**What is expected**
Present the data once more in exactly its original form.

**Records shown**
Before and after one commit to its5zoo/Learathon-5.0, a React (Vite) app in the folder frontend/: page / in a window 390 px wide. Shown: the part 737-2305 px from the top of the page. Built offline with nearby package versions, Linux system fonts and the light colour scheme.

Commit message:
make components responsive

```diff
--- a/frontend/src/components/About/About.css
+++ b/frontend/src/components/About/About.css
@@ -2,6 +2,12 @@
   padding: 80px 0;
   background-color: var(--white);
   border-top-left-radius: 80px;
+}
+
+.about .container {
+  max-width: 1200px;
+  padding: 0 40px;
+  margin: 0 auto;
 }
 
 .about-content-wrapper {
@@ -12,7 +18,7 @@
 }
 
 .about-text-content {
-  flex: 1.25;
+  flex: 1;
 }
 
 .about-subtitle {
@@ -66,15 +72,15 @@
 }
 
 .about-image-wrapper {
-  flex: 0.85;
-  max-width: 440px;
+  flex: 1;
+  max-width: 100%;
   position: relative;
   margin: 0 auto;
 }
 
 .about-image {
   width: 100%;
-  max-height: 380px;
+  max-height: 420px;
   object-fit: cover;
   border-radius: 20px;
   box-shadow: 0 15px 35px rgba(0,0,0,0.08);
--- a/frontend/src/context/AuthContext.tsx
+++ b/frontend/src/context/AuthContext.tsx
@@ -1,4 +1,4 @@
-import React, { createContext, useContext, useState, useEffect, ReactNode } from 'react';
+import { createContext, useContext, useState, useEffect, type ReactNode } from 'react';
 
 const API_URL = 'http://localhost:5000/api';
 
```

**Solution below**
Before and after one commit to its5zoo/Learathon-5.0, a React (Vite) app in the folder frontend/: page / in a window 390 px wide. Shown: the part 737-2305 px from the top of the page. Built offline with nearby package versions, Linux system fonts and the light colour scheme.

Commit message:
make components responsive

```diff
--- a/frontend/src/components/About/About.css
+++ b/frontend/src/components/About/About.css
@@ -2,6 +2,12 @@
   padding: 80px 0;
   background-color: var(--white);
   border-top-left-radius: 80px;
+}
+
+.about .container {
+  max-width: 1200px;
+  padding: 0 40px;
+  margin: 0 auto;
 }
 
 .about-content-wrapper {
@@ -12,7 +18,7 @@
 }
 
 .about-text-content {
-  flex: 1.25;
+  flex: 1;
 }
 
 .about-subtitle {
@@ -66,15 +72,15 @@
 }
 
 .about-image-wrapper {
-  flex: 0.85;
-  max-width: 440px;
+  flex: 1;
+  max-width: 100%;
   position: relative;
   margin: 0 auto;
 }
 
 .about-image {
   width: 100%;
-  max-height: 380px;
+  max-height: 420px;
   object-fit: cover;
   border-radius: 20px;
   box-shadow: 0 15px 35px rgba(0,0,0,0.08);
--- a/frontend/src/context/AuthContext.tsx
+++ b/frontend/src/context/AuthContext.tsx
@@ -1,4 +1,4 @@
-import React, { createContext, useContext, useState, useEffect, ReactNode } from 'react';
+import { createContext, useContext, useState, useEffect, type ReactNode } from 'react';
 
 const API_URL = 'http://localhost:5000/api';
 
```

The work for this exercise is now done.